Pushing and shoving, I came to realize, is part of a Tibetan monk’s way of life, but there was nothing malicious about it. On the contrary. To see young monks struggling to get into the main gompa at Drepung early one morning when the Dalai Lama moved from Ganden in the middle of his stay was a sight indeed! The object, it seemed, was to get into the gompa itself where His Holiness was about to give a puja. The main doorway was completely blocked with a sea of maroon spilling out, down the steps and onto the surrounding area below. But there was a side door which was still being bombarded by younger monks to the obvious displeasure of the disciplinarians who were straining to lash out with long sticks. But their blows were mostly ineffectual, failing to find the mark. The whole crowd cheered as yet another monk hitched up his robes and climbed up the little wall and over the railings which flanked the doorway. These young ones continued to surge forward and the packing of bodies became even tighter — a little frightening to see. Not one more human being could be accommodated in that space and so when yet another one tried, the obvious happened — he was transported like a bird through the air on the raised hands of those beneath him, and in. A wave of laughter swept through the crowd. Then another one did it, and another. They were swept through that doorway as though down a plughole, to the utter delight of the crowd. The odd blow of a flailing stick mattered little to these tough youngsters who got the prize — inside, witnessing a colourful puja with high lamas and the greatest of them all, the Dalai Lama. It would certainly do you no good to come to a Kalachakra Initiation at Mundgod, or probably any other gathering of this nature, if you didn’t like being touched. Everything was boisterous, jokey, speedy and physical. And it was clear this was the way it was meant to be, especially when it came to tea time! Woe betide the unsuspecting soul who got in the way of a dashing monk with a teapot. And they dashed in groups! Tea time at Kalachakra was a sight to behold. How else are thirty thousand people going to get their cuppas in such a short time unless it is with great speed?
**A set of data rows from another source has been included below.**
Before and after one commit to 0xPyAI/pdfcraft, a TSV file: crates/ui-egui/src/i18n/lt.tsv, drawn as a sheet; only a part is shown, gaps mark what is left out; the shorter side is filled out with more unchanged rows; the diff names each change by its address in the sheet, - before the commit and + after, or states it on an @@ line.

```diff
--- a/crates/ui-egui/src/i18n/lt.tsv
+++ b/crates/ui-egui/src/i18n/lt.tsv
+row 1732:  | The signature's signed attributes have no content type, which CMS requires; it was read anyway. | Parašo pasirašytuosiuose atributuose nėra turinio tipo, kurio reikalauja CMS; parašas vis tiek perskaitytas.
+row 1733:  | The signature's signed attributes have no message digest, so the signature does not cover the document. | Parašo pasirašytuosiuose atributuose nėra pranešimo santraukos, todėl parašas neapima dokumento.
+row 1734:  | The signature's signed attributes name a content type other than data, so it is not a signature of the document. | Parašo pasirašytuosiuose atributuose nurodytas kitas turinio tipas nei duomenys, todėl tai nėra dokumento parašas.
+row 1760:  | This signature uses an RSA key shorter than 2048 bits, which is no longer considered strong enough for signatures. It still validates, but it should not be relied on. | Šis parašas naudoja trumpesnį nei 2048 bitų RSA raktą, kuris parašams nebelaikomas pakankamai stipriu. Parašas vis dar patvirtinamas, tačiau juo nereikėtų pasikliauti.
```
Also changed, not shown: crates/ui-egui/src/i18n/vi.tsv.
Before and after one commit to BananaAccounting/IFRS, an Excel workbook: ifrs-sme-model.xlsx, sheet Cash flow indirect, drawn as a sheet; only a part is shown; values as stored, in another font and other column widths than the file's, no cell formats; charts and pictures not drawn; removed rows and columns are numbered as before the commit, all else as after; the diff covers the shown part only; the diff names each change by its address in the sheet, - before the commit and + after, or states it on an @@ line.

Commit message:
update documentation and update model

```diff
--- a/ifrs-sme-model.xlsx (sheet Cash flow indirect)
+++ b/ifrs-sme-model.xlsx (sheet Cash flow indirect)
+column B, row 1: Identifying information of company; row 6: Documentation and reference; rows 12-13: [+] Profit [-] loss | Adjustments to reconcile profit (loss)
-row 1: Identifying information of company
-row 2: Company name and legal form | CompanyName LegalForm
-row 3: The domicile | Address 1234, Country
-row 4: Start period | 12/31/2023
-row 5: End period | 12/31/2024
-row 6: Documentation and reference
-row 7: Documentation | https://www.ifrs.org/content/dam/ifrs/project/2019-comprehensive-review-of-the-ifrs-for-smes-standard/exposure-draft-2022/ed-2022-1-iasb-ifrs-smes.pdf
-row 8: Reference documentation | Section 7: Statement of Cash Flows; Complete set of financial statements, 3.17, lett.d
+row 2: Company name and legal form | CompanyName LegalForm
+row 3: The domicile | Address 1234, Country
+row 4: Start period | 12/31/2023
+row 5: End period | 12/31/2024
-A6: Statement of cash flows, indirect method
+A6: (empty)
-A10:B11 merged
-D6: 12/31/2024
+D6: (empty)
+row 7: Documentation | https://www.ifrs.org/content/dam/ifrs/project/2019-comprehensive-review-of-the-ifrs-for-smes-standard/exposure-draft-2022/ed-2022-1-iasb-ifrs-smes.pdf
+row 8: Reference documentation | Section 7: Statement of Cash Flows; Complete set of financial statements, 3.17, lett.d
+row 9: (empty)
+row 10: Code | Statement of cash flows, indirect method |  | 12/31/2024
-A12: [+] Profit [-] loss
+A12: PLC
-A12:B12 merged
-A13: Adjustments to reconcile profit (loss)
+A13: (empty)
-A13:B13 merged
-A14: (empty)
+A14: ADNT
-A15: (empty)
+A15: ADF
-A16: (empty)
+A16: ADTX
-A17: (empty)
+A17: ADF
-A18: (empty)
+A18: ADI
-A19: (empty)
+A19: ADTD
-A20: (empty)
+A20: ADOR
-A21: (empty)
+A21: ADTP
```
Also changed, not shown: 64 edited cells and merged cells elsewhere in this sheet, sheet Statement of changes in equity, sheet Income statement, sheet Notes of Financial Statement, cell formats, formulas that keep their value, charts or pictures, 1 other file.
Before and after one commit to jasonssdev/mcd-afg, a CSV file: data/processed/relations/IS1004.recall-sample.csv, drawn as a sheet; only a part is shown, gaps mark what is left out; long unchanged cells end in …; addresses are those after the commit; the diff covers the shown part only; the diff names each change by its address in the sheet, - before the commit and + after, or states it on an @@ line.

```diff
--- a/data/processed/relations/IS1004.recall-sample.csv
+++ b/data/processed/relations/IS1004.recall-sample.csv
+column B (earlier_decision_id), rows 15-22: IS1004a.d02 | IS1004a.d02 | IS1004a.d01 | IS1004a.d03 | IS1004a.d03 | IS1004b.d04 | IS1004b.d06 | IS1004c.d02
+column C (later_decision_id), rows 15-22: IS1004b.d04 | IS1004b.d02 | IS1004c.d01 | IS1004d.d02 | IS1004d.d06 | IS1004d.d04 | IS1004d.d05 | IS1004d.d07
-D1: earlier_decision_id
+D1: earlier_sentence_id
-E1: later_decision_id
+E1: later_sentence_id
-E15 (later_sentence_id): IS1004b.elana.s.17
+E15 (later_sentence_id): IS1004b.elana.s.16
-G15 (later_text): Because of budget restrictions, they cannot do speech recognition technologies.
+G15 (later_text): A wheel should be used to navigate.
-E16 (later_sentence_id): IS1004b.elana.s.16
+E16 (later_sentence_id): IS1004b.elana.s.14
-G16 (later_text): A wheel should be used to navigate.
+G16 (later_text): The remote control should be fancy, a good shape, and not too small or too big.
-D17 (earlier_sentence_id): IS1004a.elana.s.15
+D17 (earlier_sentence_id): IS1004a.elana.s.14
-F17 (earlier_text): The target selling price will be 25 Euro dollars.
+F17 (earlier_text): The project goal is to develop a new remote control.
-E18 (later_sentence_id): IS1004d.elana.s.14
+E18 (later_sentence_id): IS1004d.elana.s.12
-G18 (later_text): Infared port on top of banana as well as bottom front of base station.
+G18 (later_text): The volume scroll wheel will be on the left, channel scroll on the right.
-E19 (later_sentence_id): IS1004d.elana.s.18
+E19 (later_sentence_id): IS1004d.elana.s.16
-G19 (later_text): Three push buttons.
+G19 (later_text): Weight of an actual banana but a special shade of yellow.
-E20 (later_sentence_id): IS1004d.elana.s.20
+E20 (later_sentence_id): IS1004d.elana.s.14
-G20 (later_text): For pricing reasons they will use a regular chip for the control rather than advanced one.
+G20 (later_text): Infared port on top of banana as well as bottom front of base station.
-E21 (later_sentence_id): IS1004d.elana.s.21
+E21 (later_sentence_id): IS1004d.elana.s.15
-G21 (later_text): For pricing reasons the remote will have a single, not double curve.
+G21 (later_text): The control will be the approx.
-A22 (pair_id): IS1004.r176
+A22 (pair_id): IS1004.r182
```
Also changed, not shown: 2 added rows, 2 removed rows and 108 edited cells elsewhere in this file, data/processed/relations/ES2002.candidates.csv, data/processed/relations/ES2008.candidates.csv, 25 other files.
Besides, this was obviously a time-honoured custom and one performed, as with most other things it seemed to me, with joyful vigour. (more…)
Filed under: Art, Biography, Buddhism, Diana St Ruth, History, News & events, Tibetan | Tagged: Dalai Lama, Drepung, Ganden, Gompa, Kalachakra Initiation at Mundgod, Photo: Lisa Daix, Puja, Tibetan sand mandala, Tsampa | 3 Comments »
Six short films on the Six Paramitas; Giving, Conduct, Patience, Diligence, Meditation, and Wisdom.
Ringu Tulku speaks most clearly and eloquently, laying out the basis of Buddhism and the path to take for those who wish to practise.
The Perfection of Giving
Filed under: Beginners, Buddhist meditation, Encyclopedia, Mahayana, Tibetan, Video | Tagged: Buddhist video, Prajnaparamita, Ringu Tulku, Six Paramitas, Tibetan Buddhism, tibetan buddhist monk | 2 Comments »
We thought you would like to see these photographs of our good friend, Geshe Tashi, who is taking the role of Buddhist Chaplain at the London 2012 Olympics. They could have chosen none better!
Geshe Tashi Tsering Buddhist Chaplain at London 2012 Olympics
Love this picture of Dalai Lama meeting Aung San Suu Kyi, in the UK, on her birthday.
And this one… (more…)